Definition of Porphyria cutanea tarda
Porphyria cutanea tarda: Literally, the late skin form of porphyria, a genetic photosensitive (light-sensitive) skin disease with onset in adult life with substances called uroporphyrins in the urine due to a deficiency of uroporphyrinogen decarboxylase (UROD), an enzyme required for the synthesis of heme (part of hemoglobin, the pigment in red blood cells that carries oxygen). The hallmarks of porphyria cutanea tarda (PCT) are blisters which become ulcerated in areas of the skin exposed to sunlight, especially on the face, ears and dorsum (back) of the hands. The affected areas of skin also tend to be fragile and show hyperpigmentation (excess pigment) and hypertrichosis (excess hair).
Porphyria cutanea tarda, the most common form of porphyria, comes in two clinical familial and a sporadic form:
- The familial form of porphyria cutanea tarda -- is inherited as an autosomal dominant trait with males and females affected in multiple generations. The enzyme UROD is reduced in all tissues.

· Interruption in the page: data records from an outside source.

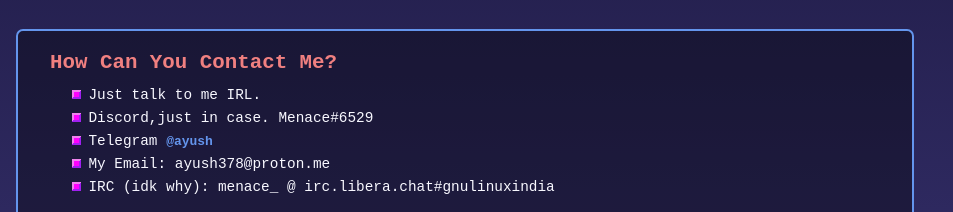
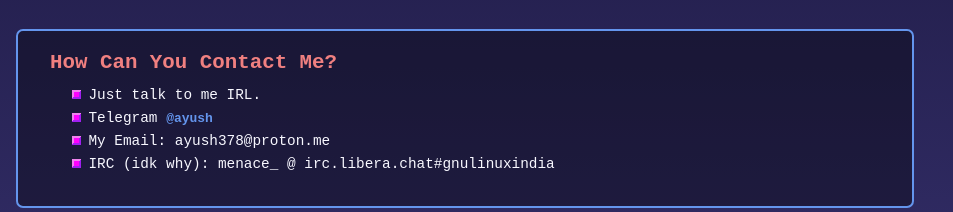
Before and after one commit to MenaceG/aboutayush, a plain HTML site: page index.html in a window 1280 px wide. Shown: the part 584-796 px from the top of the page, 0-953 px from the left. Drawn offline with Linux system fonts and the light colour scheme; a script that the page names is missing; a web font is replaced by a local one.

Commit message:
Minor Change

```diff
--- a/index.html
+++ b/index.html
@@ -105,7 +105,6 @@
               <h2>How Can You Contact Me?</h2>
               <ul>
                 <li>Just talk to me IRL.</li>
-                <li>Discord,just in case. Menace#6529</li>
                 <li>
                   Telegram
                   <a href="https://t.me/ayushtl" target="_blank" id="text"
```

- The sporadic form of porphyria cutanea tarda -- is more common. The enzyme UROD is only reduced in the liver. It appears sporadically in people with liver disease, as from alcoholism, and from exposure to agents such as estrogens.
Iron overload is frequently present in porphyria cutanea tarda and may be associated with varying degrees of damage of the liver.

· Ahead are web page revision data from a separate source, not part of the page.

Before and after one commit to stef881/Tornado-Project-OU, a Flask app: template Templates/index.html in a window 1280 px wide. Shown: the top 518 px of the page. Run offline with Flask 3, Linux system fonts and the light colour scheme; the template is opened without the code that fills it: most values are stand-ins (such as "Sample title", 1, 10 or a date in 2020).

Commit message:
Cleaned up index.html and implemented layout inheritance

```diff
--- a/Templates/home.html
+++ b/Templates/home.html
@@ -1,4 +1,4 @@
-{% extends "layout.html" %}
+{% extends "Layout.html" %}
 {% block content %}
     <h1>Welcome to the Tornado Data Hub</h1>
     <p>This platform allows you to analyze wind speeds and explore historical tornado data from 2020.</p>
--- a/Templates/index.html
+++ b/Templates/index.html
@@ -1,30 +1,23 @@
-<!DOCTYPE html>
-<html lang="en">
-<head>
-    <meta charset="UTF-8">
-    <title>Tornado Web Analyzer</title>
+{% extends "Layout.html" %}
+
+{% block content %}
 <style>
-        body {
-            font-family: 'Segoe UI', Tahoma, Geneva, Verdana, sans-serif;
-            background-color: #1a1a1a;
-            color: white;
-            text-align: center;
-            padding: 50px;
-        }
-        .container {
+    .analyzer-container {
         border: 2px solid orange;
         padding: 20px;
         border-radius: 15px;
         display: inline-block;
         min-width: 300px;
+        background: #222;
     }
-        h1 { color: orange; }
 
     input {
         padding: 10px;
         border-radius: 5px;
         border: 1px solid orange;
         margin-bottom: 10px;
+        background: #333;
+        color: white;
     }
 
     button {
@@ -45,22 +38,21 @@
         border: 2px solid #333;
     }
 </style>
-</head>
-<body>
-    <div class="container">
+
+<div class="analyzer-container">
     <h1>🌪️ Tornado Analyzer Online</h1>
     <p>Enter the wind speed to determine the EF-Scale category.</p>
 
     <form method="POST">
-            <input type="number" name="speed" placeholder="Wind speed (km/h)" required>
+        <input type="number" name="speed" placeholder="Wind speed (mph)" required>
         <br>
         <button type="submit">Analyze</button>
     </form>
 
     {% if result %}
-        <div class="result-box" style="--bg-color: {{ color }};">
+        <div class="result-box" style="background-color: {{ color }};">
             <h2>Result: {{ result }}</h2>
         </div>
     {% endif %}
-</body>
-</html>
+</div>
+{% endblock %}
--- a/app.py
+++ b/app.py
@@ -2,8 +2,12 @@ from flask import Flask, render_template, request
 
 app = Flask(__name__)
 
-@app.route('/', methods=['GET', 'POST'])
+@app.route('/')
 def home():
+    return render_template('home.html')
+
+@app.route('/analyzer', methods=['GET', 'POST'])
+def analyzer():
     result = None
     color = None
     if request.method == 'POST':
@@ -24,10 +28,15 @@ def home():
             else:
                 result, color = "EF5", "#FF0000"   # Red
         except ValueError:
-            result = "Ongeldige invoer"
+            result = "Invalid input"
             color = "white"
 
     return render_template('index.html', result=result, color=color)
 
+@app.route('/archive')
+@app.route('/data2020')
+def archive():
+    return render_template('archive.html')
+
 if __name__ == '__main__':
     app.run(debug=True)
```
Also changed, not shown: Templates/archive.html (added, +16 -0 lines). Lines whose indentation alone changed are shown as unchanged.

A severe form of porphyria cutanea tarda, hepatoerythropoietic porphyria (HEP), has its onset in infancy with the accumulation of protoporphyrin in the red blood cells. The level of the enzyme UROD is very low in red cells.
The UROD gene has been mapped to 1p34. Mutations have been identified in the UROD gene, including DNA base substitutions and deletions. These mutations result in reduced activity of the enzyme. Some mutation result in porphyria cutanea tarda and others in the recessively inherited HEP. HEP is the homozygous form of familial porphyria cutanea tarda.
Treatment is directed first at reducing iron overload by regular phlebotomy (removal of blood). Then treatment with the drug hydroxychloroquine usually induces a sustained remission.Source: MedTerms™ Medical Dictionary
Last Editorial Review: 9/20/2012